Weekend rains cause flooding, boost dams but not "drought-breaking"


Southeast Queensland is set to get more storms and showers today as communities mop up from a weekend of heavy downpours and flooding.

Print article

The deluge provided some much-needed boosts to dams in the region, but the Bureau of Meteorology (BOM) said it wasn’t drought-breaking.

Some of the biggest rainfall was at Coolangatta, which recorded 201mm in 24 hours on Saturday.

In the past seven days, Coops Corner near Tin Can Bay received 407mm, while Brisbane got 220mm.

Myall Creek in Dalby on the Darling Downs fell below minor flood levels overnight after reaching a peak of nearly 3.2m yesterday.

Authorities said there had been minor impact from flooding to properties and businesses at Dalby.

Resident Charmaine Miller said she was caught by surprise by the flood yesterday.

“We were alerted at 4:00 by a loud horn and we jumped up, there was water everywhere, there was no time to move cars or anything so we continued to try and move everything as best we could,” she said.

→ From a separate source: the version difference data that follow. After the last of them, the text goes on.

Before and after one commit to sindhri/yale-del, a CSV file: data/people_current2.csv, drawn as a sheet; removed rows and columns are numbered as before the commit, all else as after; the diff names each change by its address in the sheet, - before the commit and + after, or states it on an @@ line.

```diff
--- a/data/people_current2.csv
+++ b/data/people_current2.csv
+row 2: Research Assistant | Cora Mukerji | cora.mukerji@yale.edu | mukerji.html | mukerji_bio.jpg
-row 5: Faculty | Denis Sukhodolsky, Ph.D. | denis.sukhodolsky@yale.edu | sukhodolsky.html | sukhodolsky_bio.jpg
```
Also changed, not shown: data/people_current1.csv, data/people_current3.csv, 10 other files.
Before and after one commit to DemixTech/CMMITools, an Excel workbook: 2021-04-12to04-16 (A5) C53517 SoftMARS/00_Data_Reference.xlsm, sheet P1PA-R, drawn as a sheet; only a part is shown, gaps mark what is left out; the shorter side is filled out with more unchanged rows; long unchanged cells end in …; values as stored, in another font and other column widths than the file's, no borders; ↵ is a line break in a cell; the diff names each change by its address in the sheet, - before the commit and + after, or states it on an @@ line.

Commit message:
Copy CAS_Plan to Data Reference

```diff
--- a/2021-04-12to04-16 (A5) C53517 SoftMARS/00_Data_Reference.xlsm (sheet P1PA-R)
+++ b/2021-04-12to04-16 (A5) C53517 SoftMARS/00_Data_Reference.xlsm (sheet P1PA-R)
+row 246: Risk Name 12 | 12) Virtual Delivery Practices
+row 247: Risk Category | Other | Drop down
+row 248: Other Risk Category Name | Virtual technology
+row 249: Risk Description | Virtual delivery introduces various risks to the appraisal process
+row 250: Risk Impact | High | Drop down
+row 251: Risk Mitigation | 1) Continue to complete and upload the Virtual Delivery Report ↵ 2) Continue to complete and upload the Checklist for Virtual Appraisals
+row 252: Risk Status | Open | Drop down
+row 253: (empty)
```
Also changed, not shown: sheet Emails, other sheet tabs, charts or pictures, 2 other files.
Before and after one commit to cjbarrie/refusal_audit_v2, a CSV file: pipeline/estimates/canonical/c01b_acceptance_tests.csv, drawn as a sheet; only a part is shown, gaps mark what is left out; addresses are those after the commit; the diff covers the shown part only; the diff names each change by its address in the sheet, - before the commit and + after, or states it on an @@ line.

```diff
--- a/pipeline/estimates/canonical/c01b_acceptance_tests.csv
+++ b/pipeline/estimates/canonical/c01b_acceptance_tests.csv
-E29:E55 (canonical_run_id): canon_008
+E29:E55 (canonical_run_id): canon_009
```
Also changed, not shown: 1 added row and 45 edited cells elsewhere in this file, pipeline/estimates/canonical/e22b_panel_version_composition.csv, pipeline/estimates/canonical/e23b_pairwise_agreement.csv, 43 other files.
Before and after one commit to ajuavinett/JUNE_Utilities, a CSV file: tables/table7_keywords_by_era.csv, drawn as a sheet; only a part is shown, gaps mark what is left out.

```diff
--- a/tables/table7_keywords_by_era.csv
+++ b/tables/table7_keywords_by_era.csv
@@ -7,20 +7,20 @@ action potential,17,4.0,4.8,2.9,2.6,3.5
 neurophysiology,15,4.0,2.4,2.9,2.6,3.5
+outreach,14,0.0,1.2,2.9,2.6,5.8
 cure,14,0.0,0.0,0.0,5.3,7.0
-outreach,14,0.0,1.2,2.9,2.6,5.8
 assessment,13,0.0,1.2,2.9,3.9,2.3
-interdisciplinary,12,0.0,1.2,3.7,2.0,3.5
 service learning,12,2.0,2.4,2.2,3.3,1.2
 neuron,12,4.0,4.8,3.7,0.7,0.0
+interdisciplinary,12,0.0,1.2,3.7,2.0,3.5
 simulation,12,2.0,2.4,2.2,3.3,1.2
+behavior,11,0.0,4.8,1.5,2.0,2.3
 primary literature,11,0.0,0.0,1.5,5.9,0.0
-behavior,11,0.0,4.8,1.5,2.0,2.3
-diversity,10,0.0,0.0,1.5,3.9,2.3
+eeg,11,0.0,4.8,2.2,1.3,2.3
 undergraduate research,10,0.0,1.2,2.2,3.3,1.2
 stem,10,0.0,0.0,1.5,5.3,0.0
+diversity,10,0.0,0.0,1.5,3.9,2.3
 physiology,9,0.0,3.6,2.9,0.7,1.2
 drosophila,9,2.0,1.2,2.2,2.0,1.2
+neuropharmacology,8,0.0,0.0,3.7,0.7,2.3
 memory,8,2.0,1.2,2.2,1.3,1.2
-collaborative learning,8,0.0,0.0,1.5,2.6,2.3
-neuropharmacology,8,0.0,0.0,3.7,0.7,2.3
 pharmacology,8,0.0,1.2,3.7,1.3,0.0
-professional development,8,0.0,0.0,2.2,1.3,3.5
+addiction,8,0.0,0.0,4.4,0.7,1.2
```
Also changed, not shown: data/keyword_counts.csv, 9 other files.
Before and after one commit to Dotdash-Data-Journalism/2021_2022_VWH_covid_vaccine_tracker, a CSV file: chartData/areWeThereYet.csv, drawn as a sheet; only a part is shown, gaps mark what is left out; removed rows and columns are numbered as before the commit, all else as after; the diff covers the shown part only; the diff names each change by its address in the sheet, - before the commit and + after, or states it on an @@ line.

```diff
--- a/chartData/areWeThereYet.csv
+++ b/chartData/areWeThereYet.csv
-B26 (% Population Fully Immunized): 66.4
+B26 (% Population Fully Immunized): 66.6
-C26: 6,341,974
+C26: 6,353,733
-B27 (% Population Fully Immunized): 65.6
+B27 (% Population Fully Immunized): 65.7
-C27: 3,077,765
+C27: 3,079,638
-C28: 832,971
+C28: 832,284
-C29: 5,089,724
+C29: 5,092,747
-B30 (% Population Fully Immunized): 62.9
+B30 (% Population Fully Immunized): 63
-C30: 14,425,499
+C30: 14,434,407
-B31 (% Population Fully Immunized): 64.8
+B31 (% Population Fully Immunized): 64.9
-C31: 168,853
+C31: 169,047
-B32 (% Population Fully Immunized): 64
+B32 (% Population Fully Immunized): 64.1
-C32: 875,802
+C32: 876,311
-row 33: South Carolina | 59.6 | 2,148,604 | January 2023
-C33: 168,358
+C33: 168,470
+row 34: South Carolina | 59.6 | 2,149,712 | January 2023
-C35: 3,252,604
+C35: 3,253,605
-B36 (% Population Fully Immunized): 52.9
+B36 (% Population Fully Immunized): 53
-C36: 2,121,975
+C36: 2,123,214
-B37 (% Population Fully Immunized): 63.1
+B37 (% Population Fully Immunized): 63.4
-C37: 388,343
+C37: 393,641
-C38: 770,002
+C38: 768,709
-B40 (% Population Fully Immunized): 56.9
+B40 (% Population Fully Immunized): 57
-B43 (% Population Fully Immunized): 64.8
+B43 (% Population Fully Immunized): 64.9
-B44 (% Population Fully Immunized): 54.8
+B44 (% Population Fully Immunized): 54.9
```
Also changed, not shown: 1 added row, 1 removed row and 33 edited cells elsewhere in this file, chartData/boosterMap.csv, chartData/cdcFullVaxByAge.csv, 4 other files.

A moderate flood warning is still place for the Condamine and Balonne Rivers.

The State Emergency Service received 473 callouts between Friday night and Monday morning, including 112 in Brisbane.

Of those, 289 were flood-related.

This car was caught in floodwaters at Moorooka in Brisbane on Sunday. (Image: Supplied: Claire Garton)

There were also 32 call-outs for swift water rescues over the weekend.

BOM forecaster Lauren Pattie said more patchy showers and storms were likely today and in the coming week.

“They will increase as we go into this evening but we will start to see a little bit of sunshine between those showers and storms,” she said.

“Some of those storms — particularly as we go into this evening — there is potential for them to be severe again so we could see some more heavy rainfall but they are becoming a little bit more isolated.”

Pattie said it wasn’t enough to break the drought in the southeast and Darling Downs.

“It is still well below their average in terms of the amount of rainfall you’d expect over the last couple of months — so you still need a fair bit more rain,” she said.

“It is definitely not drought-breaking … and we need a little bit more before we get on to an even keel again.”

“You need multiple events for it to really soak in because we have been in such deficit.”

“Sometimes with flash flooding, that rain runs off and it is not captured as well as it could be,” she explained.

‘Everybody’s thrilled’ with water for dams

Water levels at Leslie Dam — the main water supply for Warwick — have increased.

Southern Downs Regional Mayor Tracy Dobie said it now had two-and-a-half years’ worth of supply — up from eight months’ supply at the start of the year.

“Everybody is thrilled with the rainfall,” she said.

About 70 to 80mm of rain was recorded over the Wivenhoe Dam catchment.

Seqwater said the grid capacity was now 57.7 per cent — up 1.8 per cent since the end of January.

Stanthorpe, which has been trucking in drinking water, got about 100mm of rain over the catchment of Storm King Dam.


More News stories

Loading next article